## To do
Each entry that appears below should be restated word for word.

## Itemized modification records
------------------------------------------------------------

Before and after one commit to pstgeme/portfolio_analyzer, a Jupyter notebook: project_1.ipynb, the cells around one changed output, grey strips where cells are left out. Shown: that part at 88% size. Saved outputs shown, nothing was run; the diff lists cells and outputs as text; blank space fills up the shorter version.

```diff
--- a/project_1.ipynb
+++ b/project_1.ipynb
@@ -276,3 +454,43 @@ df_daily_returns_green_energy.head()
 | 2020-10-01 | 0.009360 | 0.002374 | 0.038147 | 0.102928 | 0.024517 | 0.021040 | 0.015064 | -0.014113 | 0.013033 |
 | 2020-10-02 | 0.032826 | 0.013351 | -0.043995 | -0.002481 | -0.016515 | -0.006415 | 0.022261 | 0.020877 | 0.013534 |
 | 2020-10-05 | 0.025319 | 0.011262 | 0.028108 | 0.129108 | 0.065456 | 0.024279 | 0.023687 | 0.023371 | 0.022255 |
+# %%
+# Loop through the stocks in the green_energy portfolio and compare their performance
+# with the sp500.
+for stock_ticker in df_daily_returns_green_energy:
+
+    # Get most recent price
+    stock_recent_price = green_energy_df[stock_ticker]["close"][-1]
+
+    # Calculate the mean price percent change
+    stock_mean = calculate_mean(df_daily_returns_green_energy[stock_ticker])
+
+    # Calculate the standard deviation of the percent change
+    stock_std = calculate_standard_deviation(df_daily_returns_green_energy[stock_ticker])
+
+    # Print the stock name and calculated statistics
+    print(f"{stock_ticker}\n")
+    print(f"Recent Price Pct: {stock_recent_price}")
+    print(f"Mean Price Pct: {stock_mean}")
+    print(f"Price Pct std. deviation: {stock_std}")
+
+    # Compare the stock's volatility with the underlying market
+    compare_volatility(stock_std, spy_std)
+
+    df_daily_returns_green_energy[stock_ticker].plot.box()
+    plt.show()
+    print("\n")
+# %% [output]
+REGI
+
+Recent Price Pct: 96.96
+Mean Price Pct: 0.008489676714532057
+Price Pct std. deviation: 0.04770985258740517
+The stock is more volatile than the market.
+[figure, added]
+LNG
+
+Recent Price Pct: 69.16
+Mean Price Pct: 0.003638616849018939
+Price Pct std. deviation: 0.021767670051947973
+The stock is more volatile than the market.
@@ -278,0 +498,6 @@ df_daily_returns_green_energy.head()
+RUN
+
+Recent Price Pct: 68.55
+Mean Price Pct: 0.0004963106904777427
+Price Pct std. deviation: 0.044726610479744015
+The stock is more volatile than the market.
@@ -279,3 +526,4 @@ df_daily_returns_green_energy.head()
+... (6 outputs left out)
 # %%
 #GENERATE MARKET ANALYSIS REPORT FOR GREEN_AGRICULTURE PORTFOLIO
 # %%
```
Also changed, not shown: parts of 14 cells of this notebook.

------------------------------------------------------------

## Completed exercise
Before and after one commit to pstgeme/portfolio_analyzer, a Jupyter notebook: project_1.ipynb, the cells around one changed output, grey strips where cells are left out. Shown: that part at 88% size. Saved outputs shown, nothing was run; the diff lists cells and outputs as text; blank space fills up the shorter version.

```diff
--- a/project_1.ipynb
+++ b/project_1.ipynb
@@ -276,3 +454,43 @@ df_daily_returns_green_energy.head()
 | 2020-10-01 | 0.009360 | 0.002374 | 0.038147 | 0.102928 | 0.024517 | 0.021040 | 0.015064 | -0.014113 | 0.013033 |
 | 2020-10-02 | 0.032826 | 0.013351 | -0.043995 | -0.002481 | -0.016515 | -0.006415 | 0.022261 | 0.020877 | 0.013534 |
 | 2020-10-05 | 0.025319 | 0.011262 | 0.028108 | 0.129108 | 0.065456 | 0.024279 | 0.023687 | 0.023371 | 0.022255 |
+# %%
+# Loop through the stocks in the green_energy portfolio and compare their performance
+# with the sp500.
+for stock_ticker in df_daily_returns_green_energy:
+
+    # Get most recent price
+    stock_recent_price = green_energy_df[stock_ticker]["close"][-1]
+
+    # Calculate the mean price percent change
+    stock_mean = calculate_mean(df_daily_returns_green_energy[stock_ticker])
+
+    # Calculate the standard deviation of the percent change
+    stock_std = calculate_standard_deviation(df_daily_returns_green_energy[stock_ticker])
+
+    # Print the stock name and calculated statistics
+    print(f"{stock_ticker}\n")
+    print(f"Recent Price Pct: {stock_recent_price}")
+    print(f"Mean Price Pct: {stock_mean}")
+    print(f"Price Pct std. deviation: {stock_std}")
+
+    # Compare the stock's volatility with the underlying market
+    compare_volatility(stock_std, spy_std)
+
+    df_daily_returns_green_energy[stock_ticker].plot.box()
+    plt.show()
+    print("\n")
+# %% [output]
+REGI
+
+Recent Price Pct: 96.96
+Mean Price Pct: 0.008489676714532057
+Price Pct std. deviation: 0.04770985258740517
+The stock is more volatile than the market.
+[figure, added]
+LNG
+
+Recent Price Pct: 69.16
+Mean Price Pct: 0.003638616849018939
+Price Pct std. deviation: 0.021767670051947973
+The stock is more volatile than the market.
@@ -278,0 +498,6 @@ df_daily_returns_green_energy.head()
+RUN
+
+Recent Price Pct: 68.55
+Mean Price Pct: 0.0004963106904777427
+Price Pct std. deviation: 0.044726610479744015
+The stock is more volatile than the market.
@@ -279,3 +526,4 @@ df_daily_returns_green_energy.head()
+... (6 outputs left out)
 # %%
 #GENERATE MARKET ANALYSIS REPORT FOR GREEN_AGRICULTURE PORTFOLIO
 # %%
```
Also changed, not shown: parts of 14 cells of this notebook.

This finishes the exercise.